Believe it or not, despite the carnage, Hilton’s stock remains an excellent long-term game. Here’s why.

I would hate to be Airbnb

Investor Place Laura Hoy recently discussed three ways that the new coronavirus will change markets. One of the ways we will see change is that people will not be nearly as eager to get on planes and sleep in bacteria-infected hotel beds. Referring to the former head of the Food and Drug Administration, Scott Gottlieb, Hoy made it clear that we will not return to normal at any time.

And while it’s true that Hilton will suffer significantly from Covid-19, if one of the world’s largest hotel chains can not bounce back, I doubt it really matters what’s happening to the markets; we will all be penniless and live in cramped huts.

First, before we think about the bright side of the street, let’s look at some of the damage that was done to Hilton in March:

Operations have been suspended at 16% of the global hotels April 14, including 60% of those in Europe. RevPAR in Asia fell by 6% in January, 50% in February and an estimated 74-76% in March. System-wide, RevPAR increased by 1% in January, fell by 4% in February and decreased by an estimated 56-58% in March. At present, the occupancy rate of the hotel chain is 22% in China, 17% in the Americas and 13% in Europe, the Middle East and Africa.

As gloomy as this sounds, Marriott’s (NYSE: MAR) figures are even worse.

Currently, about 25% of the 7,300 hotels are closed. Its occupancy rate in North America is 10% and RevPAR on a global basis fell 60% in March. On a global basis, Hilton closure rate that is 900 basis points lower than the Marriott. In America, the occupancy rate is 700 points higher than Marriott and its RevPAR in March decreased by about 200-400 points less.

So it can always be worse. It could be Airbnb.
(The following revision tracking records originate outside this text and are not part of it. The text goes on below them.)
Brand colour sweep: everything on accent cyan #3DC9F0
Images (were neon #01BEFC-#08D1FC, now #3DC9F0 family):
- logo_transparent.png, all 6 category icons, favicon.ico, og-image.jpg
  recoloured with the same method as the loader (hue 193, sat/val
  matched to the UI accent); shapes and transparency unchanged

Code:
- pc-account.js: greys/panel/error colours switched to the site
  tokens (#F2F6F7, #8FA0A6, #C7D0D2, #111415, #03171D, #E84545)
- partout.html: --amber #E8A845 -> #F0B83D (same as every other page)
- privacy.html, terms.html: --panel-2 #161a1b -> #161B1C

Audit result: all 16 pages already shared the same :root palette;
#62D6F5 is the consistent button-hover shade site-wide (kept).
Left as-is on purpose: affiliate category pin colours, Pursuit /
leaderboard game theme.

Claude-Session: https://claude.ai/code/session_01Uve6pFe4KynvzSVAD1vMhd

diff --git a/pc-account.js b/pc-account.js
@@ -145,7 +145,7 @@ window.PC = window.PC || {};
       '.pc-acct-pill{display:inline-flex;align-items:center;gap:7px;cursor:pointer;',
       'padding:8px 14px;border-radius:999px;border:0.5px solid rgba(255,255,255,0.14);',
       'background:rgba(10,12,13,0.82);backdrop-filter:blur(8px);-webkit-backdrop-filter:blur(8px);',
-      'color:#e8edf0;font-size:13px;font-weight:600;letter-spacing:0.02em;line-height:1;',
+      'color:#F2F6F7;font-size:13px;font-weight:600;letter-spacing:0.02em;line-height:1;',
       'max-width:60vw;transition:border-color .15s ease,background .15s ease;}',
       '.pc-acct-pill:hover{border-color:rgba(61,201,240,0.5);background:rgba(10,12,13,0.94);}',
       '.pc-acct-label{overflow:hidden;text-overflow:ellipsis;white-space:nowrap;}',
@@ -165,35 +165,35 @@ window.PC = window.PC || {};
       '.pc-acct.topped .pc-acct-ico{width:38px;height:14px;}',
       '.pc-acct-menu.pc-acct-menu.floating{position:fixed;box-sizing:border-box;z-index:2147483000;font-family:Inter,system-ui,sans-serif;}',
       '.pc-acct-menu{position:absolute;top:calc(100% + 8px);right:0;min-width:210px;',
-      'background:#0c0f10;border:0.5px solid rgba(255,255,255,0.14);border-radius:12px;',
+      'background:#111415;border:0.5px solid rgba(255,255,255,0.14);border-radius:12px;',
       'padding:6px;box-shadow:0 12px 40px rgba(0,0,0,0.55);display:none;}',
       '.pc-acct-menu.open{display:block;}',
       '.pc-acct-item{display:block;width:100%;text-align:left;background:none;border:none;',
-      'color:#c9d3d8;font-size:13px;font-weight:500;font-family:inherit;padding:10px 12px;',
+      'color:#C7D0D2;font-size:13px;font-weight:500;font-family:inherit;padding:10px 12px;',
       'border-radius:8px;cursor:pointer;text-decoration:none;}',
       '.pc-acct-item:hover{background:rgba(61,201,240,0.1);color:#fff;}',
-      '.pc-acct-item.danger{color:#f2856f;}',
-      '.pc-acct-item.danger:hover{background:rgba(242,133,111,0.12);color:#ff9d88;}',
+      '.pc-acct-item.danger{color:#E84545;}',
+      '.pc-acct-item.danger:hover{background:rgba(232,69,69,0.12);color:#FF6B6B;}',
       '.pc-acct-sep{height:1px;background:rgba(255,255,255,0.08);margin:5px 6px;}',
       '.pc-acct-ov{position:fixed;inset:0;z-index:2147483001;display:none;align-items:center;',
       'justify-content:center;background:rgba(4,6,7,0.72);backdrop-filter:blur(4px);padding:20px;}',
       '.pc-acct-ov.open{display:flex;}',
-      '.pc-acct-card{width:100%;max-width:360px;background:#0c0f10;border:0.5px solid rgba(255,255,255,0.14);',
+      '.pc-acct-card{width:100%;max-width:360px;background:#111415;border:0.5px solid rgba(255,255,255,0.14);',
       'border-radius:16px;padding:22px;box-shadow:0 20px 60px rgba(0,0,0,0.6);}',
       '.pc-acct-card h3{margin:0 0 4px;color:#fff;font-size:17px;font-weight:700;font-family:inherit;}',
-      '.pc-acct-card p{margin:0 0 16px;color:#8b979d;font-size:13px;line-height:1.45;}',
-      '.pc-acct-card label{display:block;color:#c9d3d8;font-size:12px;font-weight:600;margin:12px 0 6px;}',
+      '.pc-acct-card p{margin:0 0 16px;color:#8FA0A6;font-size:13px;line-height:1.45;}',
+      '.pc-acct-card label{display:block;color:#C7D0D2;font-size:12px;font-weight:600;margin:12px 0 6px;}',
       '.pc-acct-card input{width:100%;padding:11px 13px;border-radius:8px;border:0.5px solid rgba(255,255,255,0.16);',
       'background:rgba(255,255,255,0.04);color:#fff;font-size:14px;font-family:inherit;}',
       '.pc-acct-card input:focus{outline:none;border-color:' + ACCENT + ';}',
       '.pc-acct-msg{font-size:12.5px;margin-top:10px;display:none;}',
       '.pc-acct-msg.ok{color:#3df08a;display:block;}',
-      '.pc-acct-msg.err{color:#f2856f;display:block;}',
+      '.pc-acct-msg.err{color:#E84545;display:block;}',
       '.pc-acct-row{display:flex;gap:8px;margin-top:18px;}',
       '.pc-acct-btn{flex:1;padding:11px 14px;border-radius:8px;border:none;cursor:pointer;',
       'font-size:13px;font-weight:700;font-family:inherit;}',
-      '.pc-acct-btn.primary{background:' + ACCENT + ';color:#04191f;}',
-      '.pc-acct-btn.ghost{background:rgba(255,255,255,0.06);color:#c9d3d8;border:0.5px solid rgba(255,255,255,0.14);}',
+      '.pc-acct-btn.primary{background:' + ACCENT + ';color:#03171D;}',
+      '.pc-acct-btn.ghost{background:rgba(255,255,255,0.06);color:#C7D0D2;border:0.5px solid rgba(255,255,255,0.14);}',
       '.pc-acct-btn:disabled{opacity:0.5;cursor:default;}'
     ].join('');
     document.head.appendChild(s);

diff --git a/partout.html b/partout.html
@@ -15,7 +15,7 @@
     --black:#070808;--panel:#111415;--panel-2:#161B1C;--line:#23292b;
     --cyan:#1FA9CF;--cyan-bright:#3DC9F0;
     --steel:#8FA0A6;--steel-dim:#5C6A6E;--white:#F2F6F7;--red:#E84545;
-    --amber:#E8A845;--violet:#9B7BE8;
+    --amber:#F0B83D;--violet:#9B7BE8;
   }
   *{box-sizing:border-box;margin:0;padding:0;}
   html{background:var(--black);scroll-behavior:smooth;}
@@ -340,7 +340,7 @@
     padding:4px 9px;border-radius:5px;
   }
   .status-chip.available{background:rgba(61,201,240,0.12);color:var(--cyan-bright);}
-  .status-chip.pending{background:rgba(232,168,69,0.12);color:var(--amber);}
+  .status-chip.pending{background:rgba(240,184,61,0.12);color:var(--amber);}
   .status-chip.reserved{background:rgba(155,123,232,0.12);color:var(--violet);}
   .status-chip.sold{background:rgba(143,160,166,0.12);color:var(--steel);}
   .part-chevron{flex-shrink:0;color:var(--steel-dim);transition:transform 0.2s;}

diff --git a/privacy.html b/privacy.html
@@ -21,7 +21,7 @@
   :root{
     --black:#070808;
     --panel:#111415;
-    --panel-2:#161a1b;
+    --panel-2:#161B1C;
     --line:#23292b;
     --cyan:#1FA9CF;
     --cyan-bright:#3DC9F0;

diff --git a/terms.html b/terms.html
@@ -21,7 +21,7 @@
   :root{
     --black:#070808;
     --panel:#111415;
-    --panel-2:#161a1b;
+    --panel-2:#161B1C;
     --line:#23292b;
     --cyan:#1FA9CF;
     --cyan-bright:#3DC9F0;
If you think people will feel insecure about staying in hotel rooms, imagine living in someone’s house in exotic locations where it is possible that the property has never been sterilized or kept clean.
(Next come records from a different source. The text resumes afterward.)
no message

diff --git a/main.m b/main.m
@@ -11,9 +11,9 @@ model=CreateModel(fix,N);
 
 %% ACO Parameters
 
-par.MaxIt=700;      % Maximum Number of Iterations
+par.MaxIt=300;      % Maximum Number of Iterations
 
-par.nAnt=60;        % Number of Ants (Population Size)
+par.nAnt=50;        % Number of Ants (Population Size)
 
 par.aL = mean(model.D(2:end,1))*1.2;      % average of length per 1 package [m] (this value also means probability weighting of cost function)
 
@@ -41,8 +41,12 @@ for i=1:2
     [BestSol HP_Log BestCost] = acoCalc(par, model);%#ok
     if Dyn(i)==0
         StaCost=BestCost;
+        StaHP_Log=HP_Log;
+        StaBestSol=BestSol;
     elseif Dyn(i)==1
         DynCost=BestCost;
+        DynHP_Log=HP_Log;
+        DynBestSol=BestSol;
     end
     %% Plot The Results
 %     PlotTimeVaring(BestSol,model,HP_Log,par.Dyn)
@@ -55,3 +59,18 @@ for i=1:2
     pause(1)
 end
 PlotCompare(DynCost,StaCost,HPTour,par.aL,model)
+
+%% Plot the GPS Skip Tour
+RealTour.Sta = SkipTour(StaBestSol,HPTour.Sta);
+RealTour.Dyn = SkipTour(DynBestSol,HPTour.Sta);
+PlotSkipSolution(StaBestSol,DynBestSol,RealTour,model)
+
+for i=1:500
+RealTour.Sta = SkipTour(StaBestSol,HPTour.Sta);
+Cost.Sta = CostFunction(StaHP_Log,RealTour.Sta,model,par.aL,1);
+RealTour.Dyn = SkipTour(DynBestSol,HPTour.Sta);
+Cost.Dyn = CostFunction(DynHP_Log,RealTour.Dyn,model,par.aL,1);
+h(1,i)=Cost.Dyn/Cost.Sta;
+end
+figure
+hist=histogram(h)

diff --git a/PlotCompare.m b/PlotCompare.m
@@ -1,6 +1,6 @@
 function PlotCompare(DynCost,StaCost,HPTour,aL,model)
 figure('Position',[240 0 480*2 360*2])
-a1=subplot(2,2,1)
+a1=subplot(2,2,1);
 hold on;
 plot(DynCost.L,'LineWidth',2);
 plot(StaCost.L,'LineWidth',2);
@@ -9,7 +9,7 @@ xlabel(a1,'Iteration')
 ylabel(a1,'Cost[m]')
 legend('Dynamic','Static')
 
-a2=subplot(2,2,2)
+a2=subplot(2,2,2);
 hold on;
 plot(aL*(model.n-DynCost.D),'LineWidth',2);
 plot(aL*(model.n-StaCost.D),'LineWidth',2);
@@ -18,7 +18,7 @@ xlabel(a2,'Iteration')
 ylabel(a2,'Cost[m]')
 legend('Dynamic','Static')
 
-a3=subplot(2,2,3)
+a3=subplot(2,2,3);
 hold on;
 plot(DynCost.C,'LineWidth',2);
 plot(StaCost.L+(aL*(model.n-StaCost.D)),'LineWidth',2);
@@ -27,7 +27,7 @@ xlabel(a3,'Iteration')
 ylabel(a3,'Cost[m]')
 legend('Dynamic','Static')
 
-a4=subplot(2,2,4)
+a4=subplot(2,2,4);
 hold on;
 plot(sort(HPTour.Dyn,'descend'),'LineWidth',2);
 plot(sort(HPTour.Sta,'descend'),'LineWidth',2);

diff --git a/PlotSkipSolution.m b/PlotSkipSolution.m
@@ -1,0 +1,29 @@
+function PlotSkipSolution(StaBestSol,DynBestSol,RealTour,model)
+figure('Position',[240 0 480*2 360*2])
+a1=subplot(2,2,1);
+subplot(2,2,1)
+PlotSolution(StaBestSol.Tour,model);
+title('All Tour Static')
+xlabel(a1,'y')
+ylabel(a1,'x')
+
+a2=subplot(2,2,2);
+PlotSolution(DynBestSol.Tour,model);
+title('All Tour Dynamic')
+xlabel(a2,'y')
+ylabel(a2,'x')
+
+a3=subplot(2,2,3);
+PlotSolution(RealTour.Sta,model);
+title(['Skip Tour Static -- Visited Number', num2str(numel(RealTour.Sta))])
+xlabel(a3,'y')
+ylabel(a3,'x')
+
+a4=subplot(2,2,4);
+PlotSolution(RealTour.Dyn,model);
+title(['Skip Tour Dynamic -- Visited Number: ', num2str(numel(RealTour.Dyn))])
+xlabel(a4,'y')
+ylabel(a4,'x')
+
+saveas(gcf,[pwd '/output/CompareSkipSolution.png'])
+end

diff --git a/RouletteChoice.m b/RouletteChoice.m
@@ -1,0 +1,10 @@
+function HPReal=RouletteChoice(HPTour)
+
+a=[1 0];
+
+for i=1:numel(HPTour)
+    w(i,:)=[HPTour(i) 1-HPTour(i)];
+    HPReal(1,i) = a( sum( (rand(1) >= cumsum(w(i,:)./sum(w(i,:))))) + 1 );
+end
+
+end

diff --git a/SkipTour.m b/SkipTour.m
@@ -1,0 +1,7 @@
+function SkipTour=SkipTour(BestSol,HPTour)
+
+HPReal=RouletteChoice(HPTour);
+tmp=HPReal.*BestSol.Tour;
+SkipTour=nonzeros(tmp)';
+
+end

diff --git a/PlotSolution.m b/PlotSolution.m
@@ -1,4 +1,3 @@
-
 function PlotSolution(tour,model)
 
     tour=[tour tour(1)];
“Hotel companies because they are so centralized that they can respond to these things … they can make sure that the rooms are cleaned to make people more comfortable. With [the coronavirus] the last thing I want to do is sleep in someone else’s bed, says Dror Poleg, co-chair of the Urban Land Institute’s Technology and Innovation Council.

He feels that Airbnb was fighting before the coronavirus. Now it will only get harder to bounce back. I really wonder if it can do enough to stave off extinction.
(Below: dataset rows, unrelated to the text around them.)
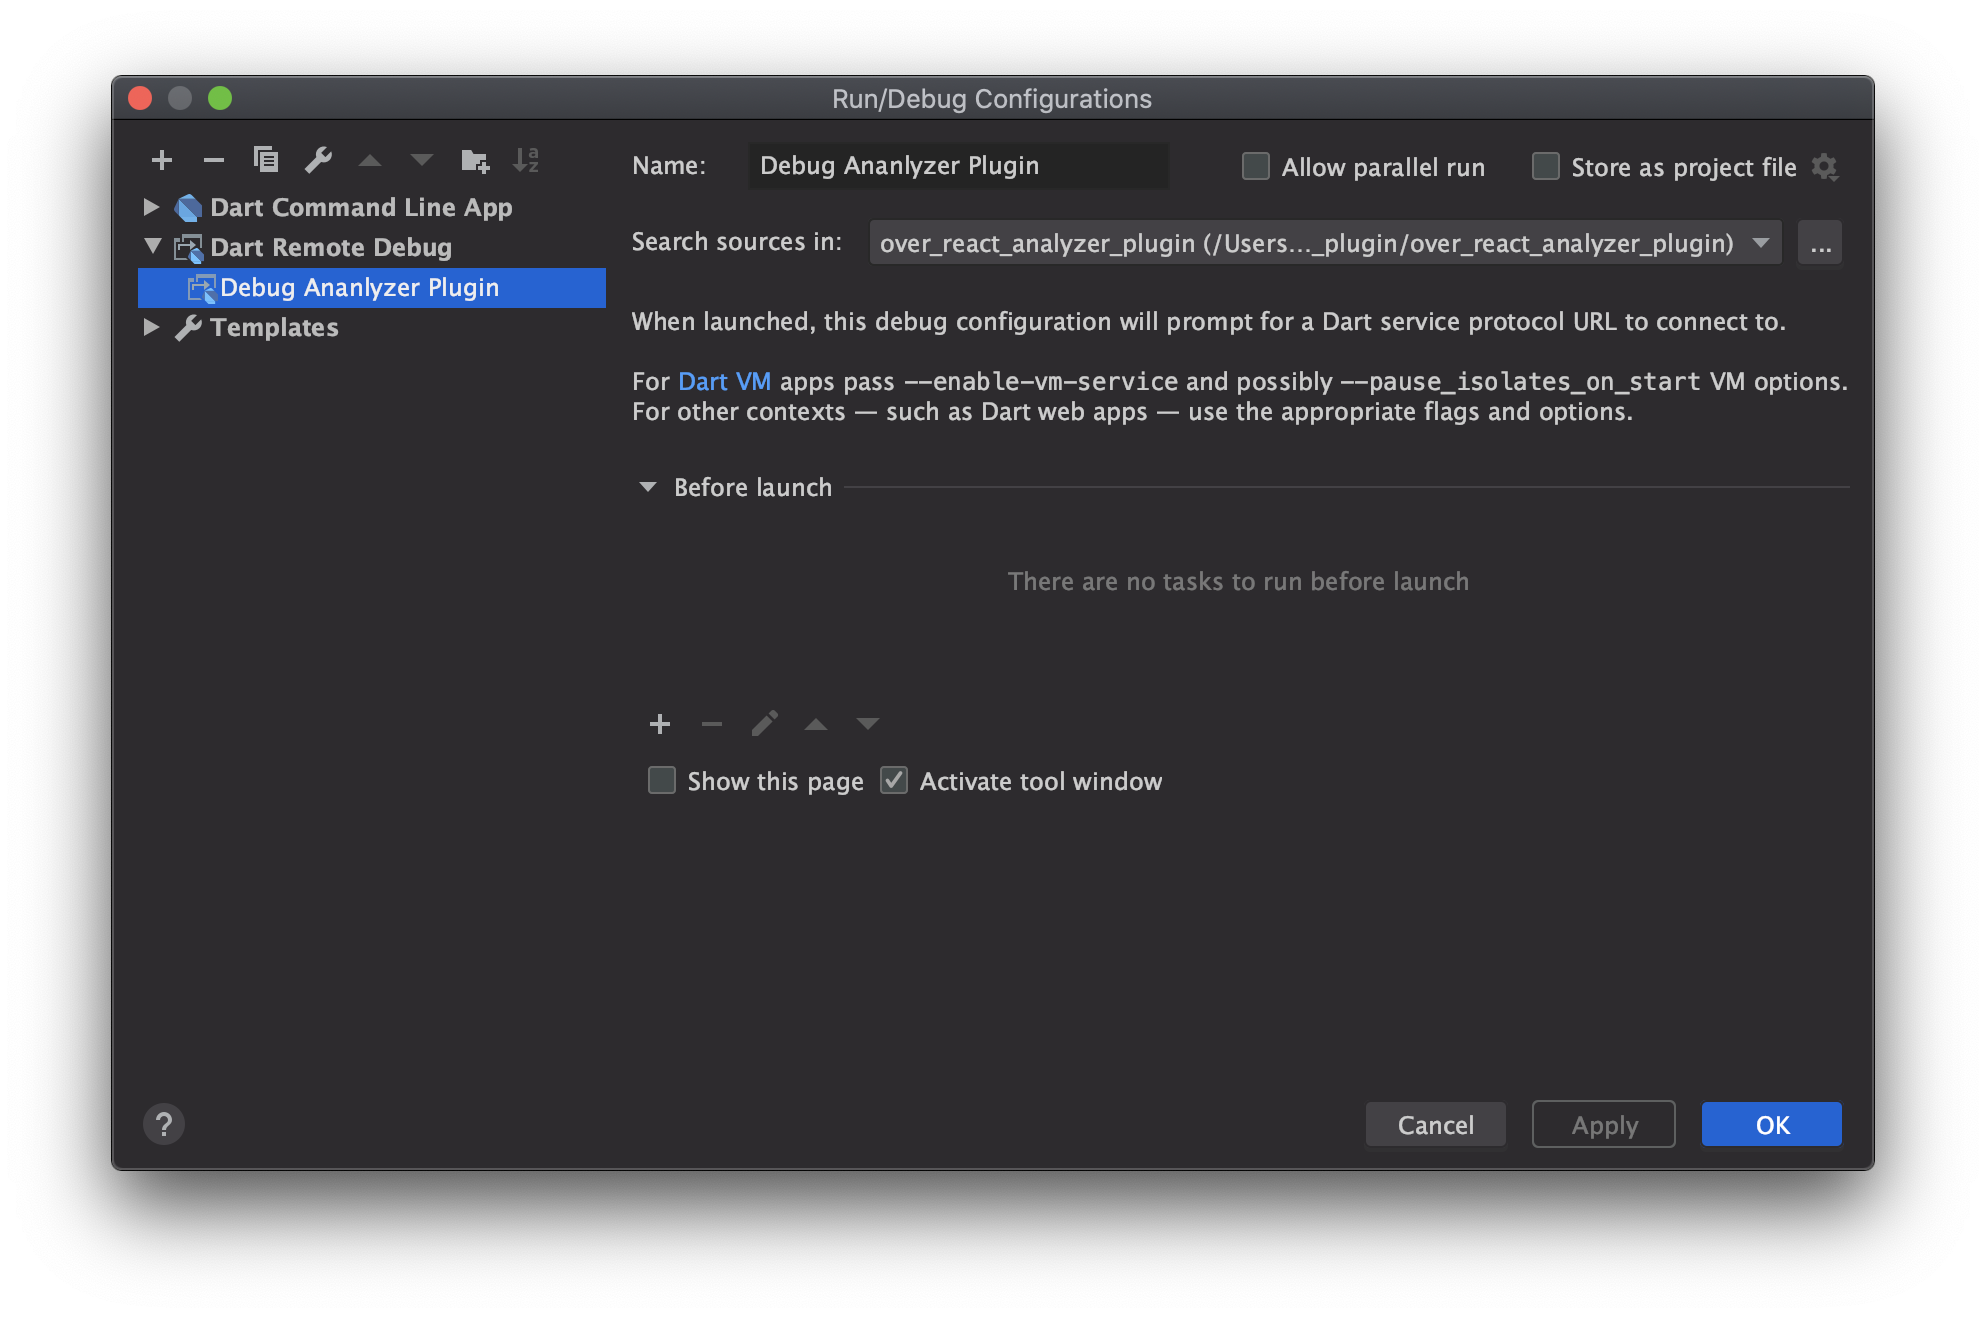
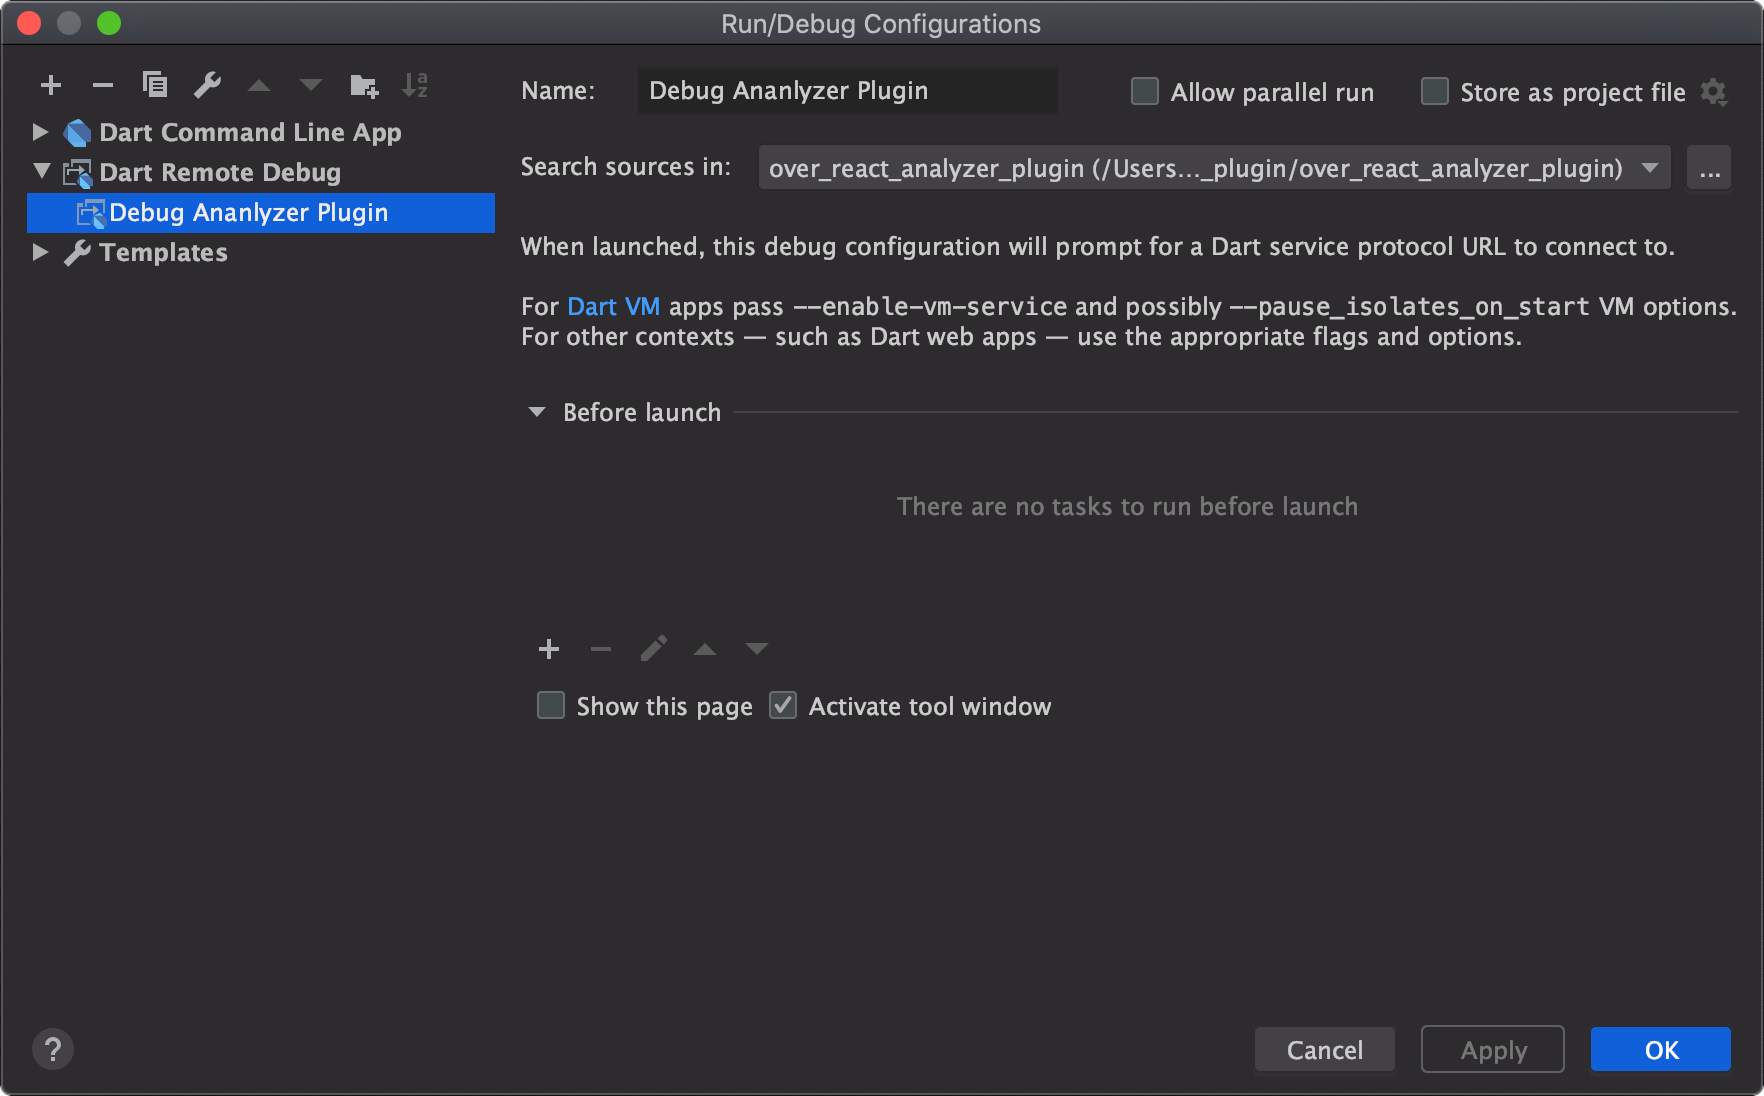
Crop screenshots so they lay out better

diff --git a/tools/analyzer_plugin/README.md b/tools/analyzer_plugin/README.md
@@ -98,7 +98,7 @@ Before starting, ensure you have the `analyzer_plugin` open as its own project (
     
 1. Ensure the "Search sources in" section is pointing to the plugin package directory. Save your new Configuration. We'll come back to it later.
     
-    <img src="doc/create-configuration-3.png" alt="doc/create-configuration-3.png" width="993">
+    <img src="doc/create-configuration-3.png" alt="doc/create-configuration-3.png" width="882">
 
 1. Open the "Registry" using the command palette (<kbd>Command</kbd>+<kbd>Shift</kbd>+<kbd>A</kbd>)
 
@@ -106,7 +106,7 @@ Before starting, ensure you have the `analyzer_plugin` open as its own project (
     
 1. Find the `dart.server.vm.options` key and set the value to `--observe=0` (allows access to the Observatory on a random, non-allocated port)
 
-    <img src="doc/edit-jetbrains-registry.png" alt="doc/edit-jetbrains-registry.png" width="965">
+    <img src="doc/edit-jetbrains-registry.png" alt="doc/edit-jetbrains-registry.png" width="854">
             
 1. Next, we need to open the analyzer diagnostics to find the URL for our debugger. Open the Dart Analysis Server Settings, and click `View analyzer diagnostics`. This will open your browser.
 
@@ -122,11 +122,11 @@ Before starting, ensure you have the `analyzer_plugin` open as its own project (
     
 1. Finally, when prompted, paste the URL you just copied and click `OK`.
 
-    <img src="doc/run-configuration-2.png" alt=doc/run-configuration-2.png width="518">
+    <img src="doc/run-configuration-2.png" alt=doc/run-configuration-2.png width="407">
 
 1. In the debugger tab that was opened, verify that the debugger connected.
     
-    <img src="doc/verify-connected.png" alt="doc/verify-connected.png" width="938">
+    <img src="doc/verify-connected.png" alt="doc/verify-connected.png" width="731">
     
 Congrats, you're debugging! 🎉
In times like these, the brand is important. Hilton has it in spades.

The conclusion at Hilton Stock

In times of crisis, investors overlook the immediate shift and choose to consider what is the most likely scenario for the companies they are considering investing. When it comes to Hilton, there is no way out of business.

“We currently expect that, even if current levels of very low occupancy persist, this cash position, together with the net income from the proposed $ 500 million offer, will total the principal amount of older insecure banknotes. [described in Item 7.01 of the SEC filing]”will provide us with sufficient liquidity to finance our operations over the next 18 to 24 months,” Hilton said in a press release on April 14.

“Furthermore, the company has no outstanding debt that falls due before June 2024.”

The wise person considers how realistic it would be for the occupancy rate to remain at current levels for more than 6-12 months. Sure, they may not return to 70-80% where they have been for several years, but they will not sit permanently at 17%, as is the case for Hilton in America.

Investors make money on strong brands that work well. Hilton is one such brand.

For those who bought in March for $ 56, you got an excellent deal. While it is possible that Hilton will fall back below $ 60, I get the feeling that you will do well in 3-5 years and buy for $ 72.

Hilton shares are a long-term purchase.

Will Ashworth has been writing about full-time investing since 2008. Publications where he has appeared include InvestorPlace, The Motley Fool Canada, Investopedia, Kiplinger and several others in both the United States and Canada. He especially likes to create model portfolios that pass the test of time. He lives in Halifax, Nova Scotia. At the time of writing, Will Ashworth had no position in any of the above securities.